-------- SUPPLIED INFORMATION
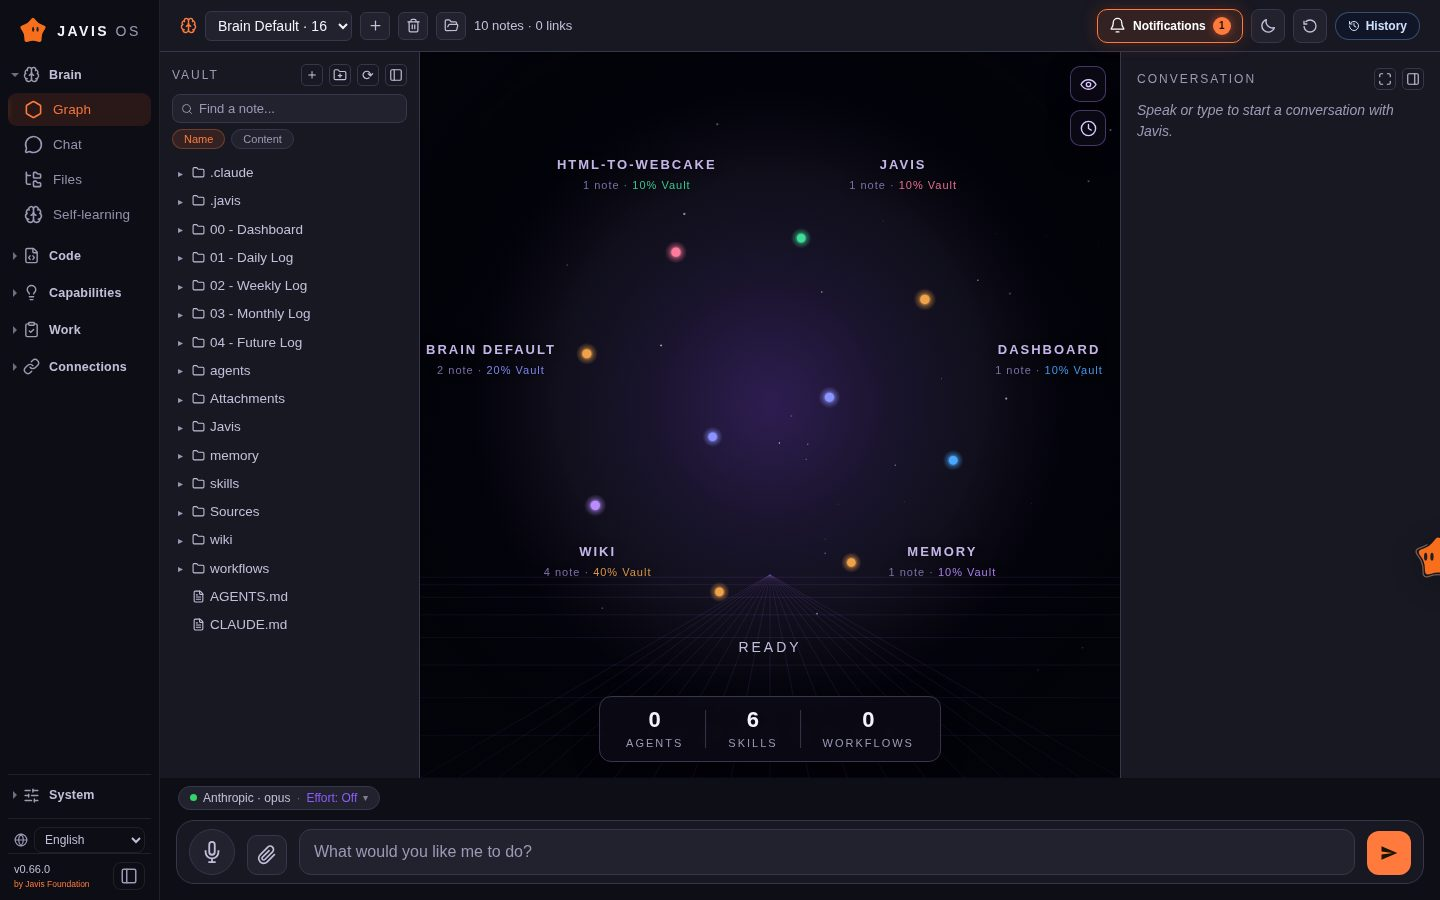
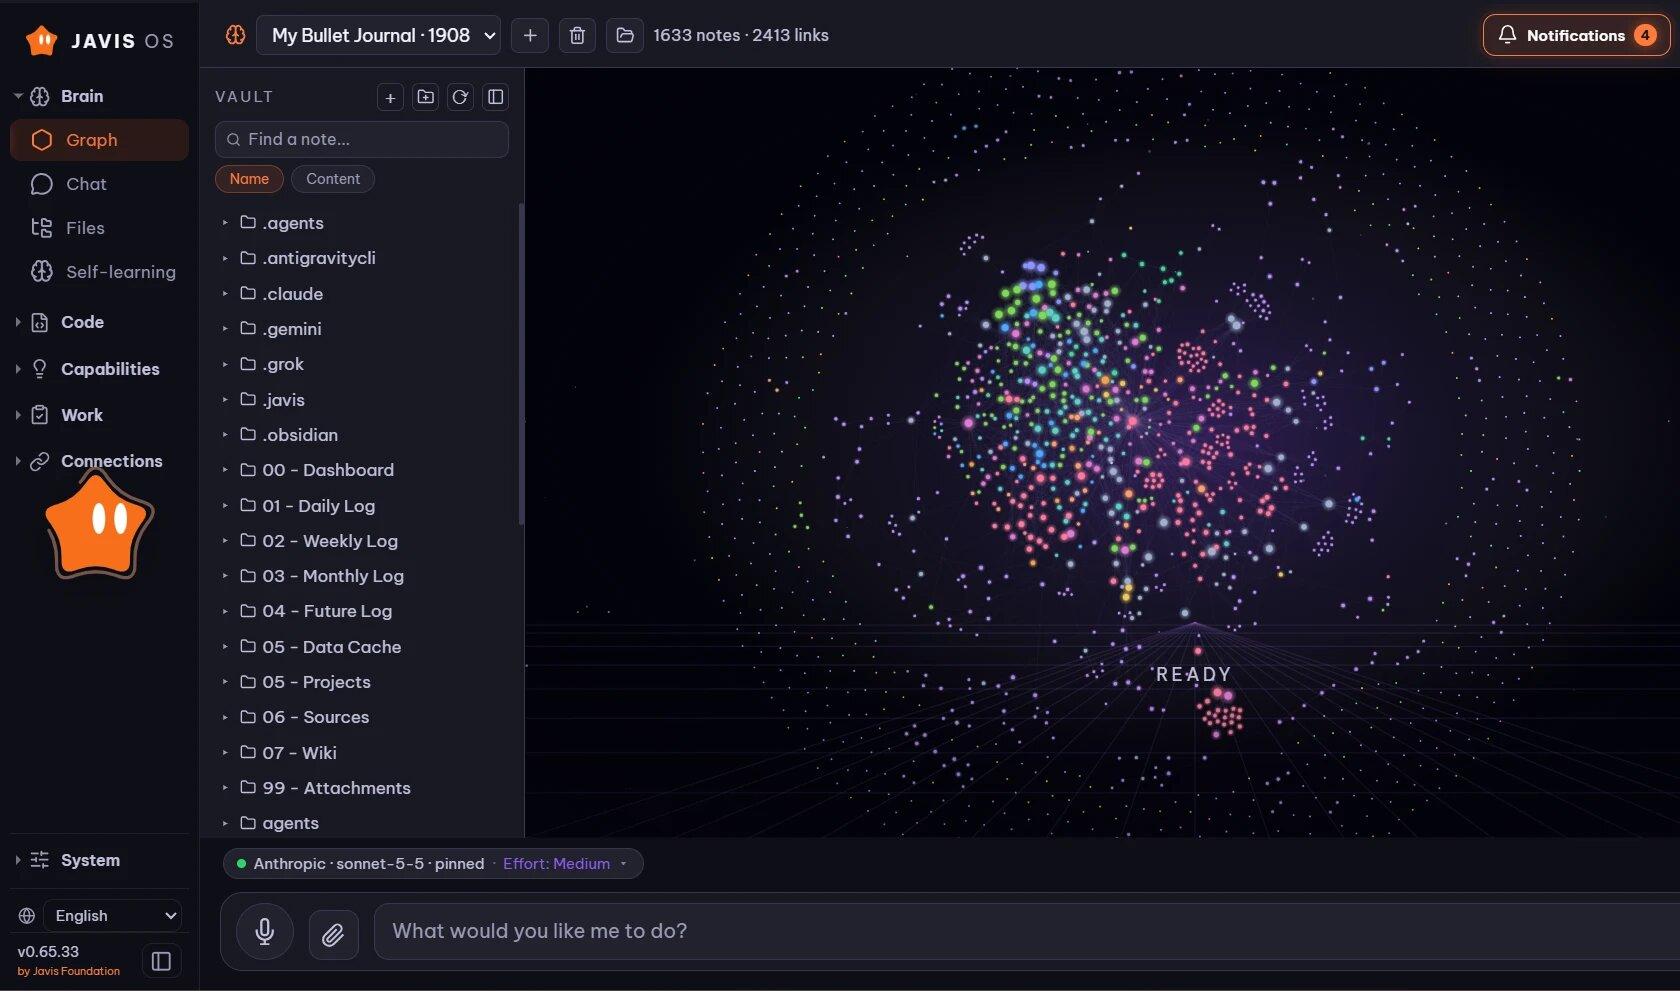
0.68.1: README and link preview show a real brain graph (#539)
Claude-Session: https://claude.ai/code/session_016VMw1Kbfw2oLjVBJkeFXno

diff --git a/CHANGELOG.md b/CHANGELOG.md
@@ -6,6 +6,10 @@ Lịch sử phiên bản Javis OS. Bản mới nhất ở trên cùng. Xem ngay 
 
 Định dạng: mỗi phiên bản là một khối `## [x.y.z] - ngày`, bên dưới nhóm thay đổi theo `### Thêm mới / Sửa lỗi / Cải thiện / Bảo mật`.
 
+## [0.68.1] - 2026-10-03
+### Cải thiện
+- **Ảnh giới thiệu trên GitHub dùng một brain thật.** Ảnh đầu README và ảnh xem trước khi chia sẻ link giờ là graph của một brain hơn 1.600 ghi chú, thay cho brain trống trước đây.
+
 ## [0.68.0] - 2026-10-03
 ### Cải thiện
 - **Trang Cập nhật có bản tiếng Anh.** Thiết bị đọc tiếng Anh thấy nhật ký phiên bản bằng tiếng Anh từ bản 0.66.0 trở đi; các bản cũ hơn vẫn hiện tiếng Việt.

diff --git a/CHANGELOG.en.md b/CHANGELOG.en.md
@@ -8,6 +8,10 @@ English entries start at 0.66.0. Every earlier release is described in the Vietn
 
 Format: each release is a `## [x.y.z] - date` block, with changes grouped under `### Added / Fixed / Improved / Security`.
 
+## [0.68.1] - 2026-10-03
+### Improved
+- **The GitHub page shows a real brain.** The screenshot at the top of the README and the link preview image now show the graph of a brain with more than 1,600 notes, instead of an empty one.
+
 ## [0.68.0] - 2026-10-03
 ### Improved
 - **The Updates page speaks English.** Devices reading in English see the release notes in English from 0.66.0 on; older releases still show in Vietnamese.

diff --git a/README.md b/README.md
@@ -21,7 +21,7 @@ Run it on your laptop or a small VPS. Talk to it by voice. Plug in Claude, ChatG
 
 <br>
 
-<img src="docs/assets/screenshots/graph.jpg" alt="The Javis OS dashboard: brain file tree on the left, the knowledge graph in the middle, the conversation panel on the right and the chat bar at the bottom" width="100%">
+<img src="docs/assets/screenshots/graph.jpg" alt="The Javis OS dashboard on a real brain of 1,633 notes and 2,413 links: the file tree on the left, the knowledge graph in the middle and the chat bar at the bottom" width="100%">
 
 </div>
----------------
◆ **TASK DETAILS**
Each line that includes the string "CHANGELOG" should be copied from the data.

◆ **RESPONSE TO THIS EXERCISE**
diff --git a/CHANGELOG.md b/CHANGELOG.md
diff --git a/CHANGELOG.en.md b/CHANGELOG.en.md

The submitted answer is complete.